As of July 26, 2018, more than 100,000 people have obtained a Remote Pilot Certificate to fly a drone for commercial and recreational use since the Federal Aviation Administration’s (FAA) small drone rule went into effect on August 29, 2016.
A Milestone for the Drone Industry
We mark the certification of 100,000 remote pilots as a huge milestone for the drone industry. The speedy increase in the number of certified drone pilots over the past two years indicates a rapidly growing industry — much of which has been driven by increasing commercial drone applications in industries such as construction, engineering, government, agriculture, and transportation.
According to an annual report by Skyward, commercial drone use will double in the near future, from 10% to almost 20%. Some describe this explosion of drone technology in the commercial sector as the third wave of the drone industry and as a mark of the Fourth Industrial Revolution. This is because drone technology has disrupted the usual standard operating procedures of many industries, in many cases creating safer and more efficient procedures and processes.
Pilot Certification by the Numbers (U.S.)
Based on figures last reported in 2017, the number of certified drone pilots in the U.S. was 69,166. Drone pilot certificates accounted for approximately 10% of all pilot certificates held in 2017. Here is a look at the totals, calculated based on the FAA’s 2017 Active Civil Airmen Statistics.
|Category||Estimated Active Airmen Certificates Held|
|Airplane, Airline Transport||159,825|
|Remote (Drone) Pilots||69,166|
Part 107 Remote Pilot Certification
Commercial drone pilots operating an unmanned aircraft system (UAS) weighing under 55 pounds operate under the Part 107 Small UAS Rule. Under Part 107, the person actually flying a drone must have a Remote Pilot Certificate, or be directly supervised by someone with such a certificate. The majority of drone pilots get certified by studying online materials and then passing an initial aeronautical knowledge test at an FAA approved knowledge testing center.
Drone Pilot Ground School (DPGS) has crafted an online prep course to help you study for the aeronautical knowledge test and walk you through the process of how to get your certification. While the FAA sports an exam success rate of 92%, students who prepare for the exam with DPGS have a 99% success rate! Hear what one of our DPGS had to say about his experience:

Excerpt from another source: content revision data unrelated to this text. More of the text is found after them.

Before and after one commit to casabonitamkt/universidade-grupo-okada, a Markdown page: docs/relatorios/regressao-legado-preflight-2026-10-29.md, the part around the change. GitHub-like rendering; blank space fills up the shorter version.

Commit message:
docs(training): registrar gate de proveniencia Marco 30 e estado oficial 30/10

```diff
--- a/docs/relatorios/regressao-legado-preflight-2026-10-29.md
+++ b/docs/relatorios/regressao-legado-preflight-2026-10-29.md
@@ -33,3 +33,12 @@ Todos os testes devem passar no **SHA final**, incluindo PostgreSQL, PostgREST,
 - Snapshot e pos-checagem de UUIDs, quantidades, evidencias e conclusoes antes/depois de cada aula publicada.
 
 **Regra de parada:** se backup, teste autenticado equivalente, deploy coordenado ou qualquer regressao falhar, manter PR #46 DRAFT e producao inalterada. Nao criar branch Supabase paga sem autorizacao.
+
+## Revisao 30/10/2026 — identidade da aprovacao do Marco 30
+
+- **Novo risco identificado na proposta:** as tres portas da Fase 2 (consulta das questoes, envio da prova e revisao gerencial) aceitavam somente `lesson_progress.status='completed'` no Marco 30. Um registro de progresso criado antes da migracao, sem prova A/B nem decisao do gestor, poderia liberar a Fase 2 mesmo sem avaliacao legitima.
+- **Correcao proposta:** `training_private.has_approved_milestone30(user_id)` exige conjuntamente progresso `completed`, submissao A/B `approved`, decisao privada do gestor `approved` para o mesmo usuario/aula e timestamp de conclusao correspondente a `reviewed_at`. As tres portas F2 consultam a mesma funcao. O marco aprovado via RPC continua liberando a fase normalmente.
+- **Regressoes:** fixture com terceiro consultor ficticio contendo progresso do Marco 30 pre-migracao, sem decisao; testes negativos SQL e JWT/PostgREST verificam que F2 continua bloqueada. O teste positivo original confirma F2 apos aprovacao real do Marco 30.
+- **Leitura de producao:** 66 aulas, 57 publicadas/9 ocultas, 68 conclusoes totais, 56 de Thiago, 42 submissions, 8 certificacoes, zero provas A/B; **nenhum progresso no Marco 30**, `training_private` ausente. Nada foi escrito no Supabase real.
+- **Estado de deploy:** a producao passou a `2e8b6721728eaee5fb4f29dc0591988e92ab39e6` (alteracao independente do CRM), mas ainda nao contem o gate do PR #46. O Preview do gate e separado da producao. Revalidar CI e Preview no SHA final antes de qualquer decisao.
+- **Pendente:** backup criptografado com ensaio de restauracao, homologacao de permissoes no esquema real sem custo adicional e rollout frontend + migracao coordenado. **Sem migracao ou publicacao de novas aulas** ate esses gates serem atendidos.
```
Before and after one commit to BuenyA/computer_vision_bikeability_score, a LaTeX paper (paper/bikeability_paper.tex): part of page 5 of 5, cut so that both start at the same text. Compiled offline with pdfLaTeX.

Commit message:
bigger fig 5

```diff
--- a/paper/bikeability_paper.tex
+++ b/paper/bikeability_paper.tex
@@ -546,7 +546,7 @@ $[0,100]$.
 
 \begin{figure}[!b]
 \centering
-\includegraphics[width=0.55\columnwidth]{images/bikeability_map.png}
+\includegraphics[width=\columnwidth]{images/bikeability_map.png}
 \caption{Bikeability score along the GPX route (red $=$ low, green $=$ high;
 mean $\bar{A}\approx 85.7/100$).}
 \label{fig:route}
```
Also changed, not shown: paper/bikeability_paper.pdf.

Before Drone Pilot Ground School, I started to prepare for my Part 107 with the paperwork from FAA.gov, and I was crazy overwhelmed. I didn’t know where to start. I then researched some online courses for learning about drones and Part 107. That’s when I found DPGS, and I couldn’t be any more happy with my experience. I passed my Part 107 yesterday with flying colors, and it is all thanks to Drone Pilot Ground School! I would recommend this to anybody like me who has no pilot training or in-depth drone knowledge. I will be referring to this site over the years with my drone usage and licensing. And I’ve already recommended it to friends who are interested in using drones commercially. Thank you very much!
— Drone Pilot Ground School Student Review
How to Get Your Drone Pilot License Under The Part 107 Rule
For first time pilots, to become a licensed drone pilot under Part 107, you are required to:
- Pass an initial aeronautical knowledge test at one of around 700 FAA-approved knowledge testing centers across the United States. That’s what the DPGS Part 107 training course prepares you for.
- Undergo Transportation Security Administration (TSA) security screening
- Obtain a Remote Pilot Certificate with a small UAS rating (like existing pilot airman certificates, never expires).
- Pass a recurrent aeronautical knowledge test every 24 months.
- Be at least 16 years old.
- Make available to the FAA, upon request, the small UAS for inspection or testing, and any associated documents/records required to be kept under the proposed rule.
- Report an accident to the FAA within 10 days of any operation that results in injury or property damage over $500.
- Conduct a preflight inspection, to include specific aircraft and control station systems checks, to ensure the small UAS is safe for operation.
Have more questions about how to get your drone pilot license? Visit our Drone Certification Guide — a step-by-step guide to FAA Part 107 for U.S. commercial drone pilots.
Drone Pilot Certification Renewal
It’s important to remember that a Remote Pilot Certificate is valid for two years from the date of issue. Anyone who earned their certificate at the end of August or in September 2016 should review the certification renewal requirements and prepare to take recurrent training or testing.
If you already hold a Part 107 certificate, but do not hold a Part 61 certificate, you are required to take the recurrent Part 107 Knowledge Test at a testing facility within 24 calendar months of your initial certification to continue to exercise the privileges of your Part 107 certificate.
If you already have a Part 61 pilot certificate, and have completed a flight review in the previous 24 months, you have the option to take a small UAS online training course provided by the FAA to obtain your certificate.
For further guidance, visit our article about the details of the recurrent testing and recertification process.
Congratulations to all who obtained their Remote Pilot Certificate over the past two years, and were one of the first 100,000 people to receive their certifications!